__Assignment__
Should a line below contain the word "Celery", report it.

*** Opening of Extracted entries ***

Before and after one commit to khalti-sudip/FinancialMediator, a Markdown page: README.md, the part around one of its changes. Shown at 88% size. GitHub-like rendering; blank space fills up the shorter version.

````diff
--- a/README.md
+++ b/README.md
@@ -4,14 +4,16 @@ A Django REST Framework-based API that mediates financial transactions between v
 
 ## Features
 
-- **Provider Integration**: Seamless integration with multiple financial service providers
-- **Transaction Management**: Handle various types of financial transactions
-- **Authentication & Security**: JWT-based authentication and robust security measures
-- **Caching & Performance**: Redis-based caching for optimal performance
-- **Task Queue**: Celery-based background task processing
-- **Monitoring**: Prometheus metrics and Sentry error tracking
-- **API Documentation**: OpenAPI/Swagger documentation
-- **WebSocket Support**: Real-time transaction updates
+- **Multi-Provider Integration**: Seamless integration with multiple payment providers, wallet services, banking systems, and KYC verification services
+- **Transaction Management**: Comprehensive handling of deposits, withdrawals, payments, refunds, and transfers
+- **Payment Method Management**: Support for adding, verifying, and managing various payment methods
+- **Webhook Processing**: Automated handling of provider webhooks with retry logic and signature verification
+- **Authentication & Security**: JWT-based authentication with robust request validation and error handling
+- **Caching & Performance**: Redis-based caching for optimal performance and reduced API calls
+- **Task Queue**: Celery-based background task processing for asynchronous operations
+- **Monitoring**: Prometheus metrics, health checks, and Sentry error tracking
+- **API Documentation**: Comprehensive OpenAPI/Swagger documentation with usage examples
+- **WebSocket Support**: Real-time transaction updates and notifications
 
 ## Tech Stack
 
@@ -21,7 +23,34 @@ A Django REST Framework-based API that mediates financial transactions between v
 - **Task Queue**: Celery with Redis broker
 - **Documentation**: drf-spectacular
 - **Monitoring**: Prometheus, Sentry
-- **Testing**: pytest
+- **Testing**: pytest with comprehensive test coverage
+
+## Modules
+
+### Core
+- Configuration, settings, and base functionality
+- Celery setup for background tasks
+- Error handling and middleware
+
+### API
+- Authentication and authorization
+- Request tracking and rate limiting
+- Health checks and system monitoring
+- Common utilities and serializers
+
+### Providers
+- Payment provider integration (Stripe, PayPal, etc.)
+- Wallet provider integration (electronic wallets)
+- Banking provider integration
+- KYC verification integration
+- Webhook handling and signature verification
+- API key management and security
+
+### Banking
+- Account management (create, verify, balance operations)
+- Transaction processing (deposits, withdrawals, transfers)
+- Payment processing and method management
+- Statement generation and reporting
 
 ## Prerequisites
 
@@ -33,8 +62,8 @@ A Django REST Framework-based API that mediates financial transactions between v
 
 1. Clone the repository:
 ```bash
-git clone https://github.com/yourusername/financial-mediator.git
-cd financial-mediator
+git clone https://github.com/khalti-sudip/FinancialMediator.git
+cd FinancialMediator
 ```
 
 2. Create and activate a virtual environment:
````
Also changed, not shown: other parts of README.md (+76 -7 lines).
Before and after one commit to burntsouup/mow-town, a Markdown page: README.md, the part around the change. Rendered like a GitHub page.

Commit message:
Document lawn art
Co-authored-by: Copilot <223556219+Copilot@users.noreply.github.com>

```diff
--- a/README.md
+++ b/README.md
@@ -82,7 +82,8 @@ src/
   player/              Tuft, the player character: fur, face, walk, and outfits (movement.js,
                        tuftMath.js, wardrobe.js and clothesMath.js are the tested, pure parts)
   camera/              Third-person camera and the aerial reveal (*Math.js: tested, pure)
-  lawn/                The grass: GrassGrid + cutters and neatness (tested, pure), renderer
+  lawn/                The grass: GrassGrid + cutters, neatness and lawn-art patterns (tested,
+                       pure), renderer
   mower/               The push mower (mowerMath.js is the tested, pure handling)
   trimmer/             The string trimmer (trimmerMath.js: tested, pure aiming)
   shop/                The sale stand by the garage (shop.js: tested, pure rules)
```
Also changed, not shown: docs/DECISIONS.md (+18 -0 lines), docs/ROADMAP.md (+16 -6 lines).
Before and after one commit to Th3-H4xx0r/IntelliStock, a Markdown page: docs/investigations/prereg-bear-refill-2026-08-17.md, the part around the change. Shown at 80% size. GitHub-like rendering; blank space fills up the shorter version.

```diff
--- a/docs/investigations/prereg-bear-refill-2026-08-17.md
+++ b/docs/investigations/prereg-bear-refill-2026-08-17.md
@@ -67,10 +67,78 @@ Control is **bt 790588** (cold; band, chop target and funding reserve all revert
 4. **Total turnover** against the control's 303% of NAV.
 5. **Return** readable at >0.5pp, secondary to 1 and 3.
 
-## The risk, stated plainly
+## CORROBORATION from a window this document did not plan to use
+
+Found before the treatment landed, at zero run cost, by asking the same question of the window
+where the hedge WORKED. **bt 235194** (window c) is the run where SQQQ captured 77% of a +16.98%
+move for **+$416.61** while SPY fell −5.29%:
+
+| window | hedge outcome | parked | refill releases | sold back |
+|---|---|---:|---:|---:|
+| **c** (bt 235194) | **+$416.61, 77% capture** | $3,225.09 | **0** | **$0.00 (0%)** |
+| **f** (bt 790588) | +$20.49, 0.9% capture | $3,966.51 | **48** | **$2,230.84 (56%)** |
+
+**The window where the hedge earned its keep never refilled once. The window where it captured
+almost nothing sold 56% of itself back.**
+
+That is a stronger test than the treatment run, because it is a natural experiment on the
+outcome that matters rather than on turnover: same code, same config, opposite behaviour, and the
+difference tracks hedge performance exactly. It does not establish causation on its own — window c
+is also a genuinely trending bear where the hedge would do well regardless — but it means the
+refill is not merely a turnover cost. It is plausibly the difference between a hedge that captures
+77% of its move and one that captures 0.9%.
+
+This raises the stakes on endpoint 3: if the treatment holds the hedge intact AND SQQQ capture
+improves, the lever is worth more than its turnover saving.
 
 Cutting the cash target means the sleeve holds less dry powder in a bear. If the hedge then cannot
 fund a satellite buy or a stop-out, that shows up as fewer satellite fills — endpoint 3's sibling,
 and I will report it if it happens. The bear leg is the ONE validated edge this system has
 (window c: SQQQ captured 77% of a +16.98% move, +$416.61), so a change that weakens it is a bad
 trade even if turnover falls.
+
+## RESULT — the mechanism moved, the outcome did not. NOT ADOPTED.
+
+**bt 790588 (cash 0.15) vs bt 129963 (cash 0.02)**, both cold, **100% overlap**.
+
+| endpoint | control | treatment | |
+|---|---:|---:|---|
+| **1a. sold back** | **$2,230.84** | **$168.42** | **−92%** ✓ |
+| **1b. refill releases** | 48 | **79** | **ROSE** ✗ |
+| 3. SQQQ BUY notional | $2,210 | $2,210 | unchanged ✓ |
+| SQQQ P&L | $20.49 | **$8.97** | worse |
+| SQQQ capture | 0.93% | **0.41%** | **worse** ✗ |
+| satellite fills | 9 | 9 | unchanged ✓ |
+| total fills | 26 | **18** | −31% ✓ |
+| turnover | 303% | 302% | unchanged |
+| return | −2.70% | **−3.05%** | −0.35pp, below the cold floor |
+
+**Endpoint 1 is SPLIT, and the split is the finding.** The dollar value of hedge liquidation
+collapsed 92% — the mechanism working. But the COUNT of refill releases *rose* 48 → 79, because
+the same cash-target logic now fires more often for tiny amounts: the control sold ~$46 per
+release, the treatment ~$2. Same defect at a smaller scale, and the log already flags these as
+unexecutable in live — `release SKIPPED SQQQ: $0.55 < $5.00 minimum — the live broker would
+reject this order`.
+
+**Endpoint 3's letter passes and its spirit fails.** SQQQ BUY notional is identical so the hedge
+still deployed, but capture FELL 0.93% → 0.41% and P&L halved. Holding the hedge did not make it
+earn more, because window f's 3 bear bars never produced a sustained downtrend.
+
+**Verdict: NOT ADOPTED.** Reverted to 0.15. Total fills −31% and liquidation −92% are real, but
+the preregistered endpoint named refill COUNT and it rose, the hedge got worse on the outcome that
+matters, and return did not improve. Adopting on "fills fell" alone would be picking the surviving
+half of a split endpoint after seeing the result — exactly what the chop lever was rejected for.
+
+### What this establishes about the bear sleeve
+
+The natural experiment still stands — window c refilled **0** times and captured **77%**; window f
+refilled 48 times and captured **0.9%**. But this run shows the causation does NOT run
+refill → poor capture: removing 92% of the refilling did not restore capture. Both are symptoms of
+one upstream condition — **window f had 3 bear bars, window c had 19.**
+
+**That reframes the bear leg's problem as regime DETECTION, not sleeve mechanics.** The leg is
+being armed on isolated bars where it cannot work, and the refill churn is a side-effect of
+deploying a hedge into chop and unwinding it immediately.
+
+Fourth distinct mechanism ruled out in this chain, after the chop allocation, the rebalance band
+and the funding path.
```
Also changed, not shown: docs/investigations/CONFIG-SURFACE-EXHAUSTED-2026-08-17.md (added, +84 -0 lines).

*** Close of Extracted entries ***

__Task response__
-- **Task Queue**: Celery-based background task processing
+- **Task Queue**: Celery-based background task processing for asynchronous operations
 - **Task Queue**: Celery with Redis broker
+- Celery setup for background tasks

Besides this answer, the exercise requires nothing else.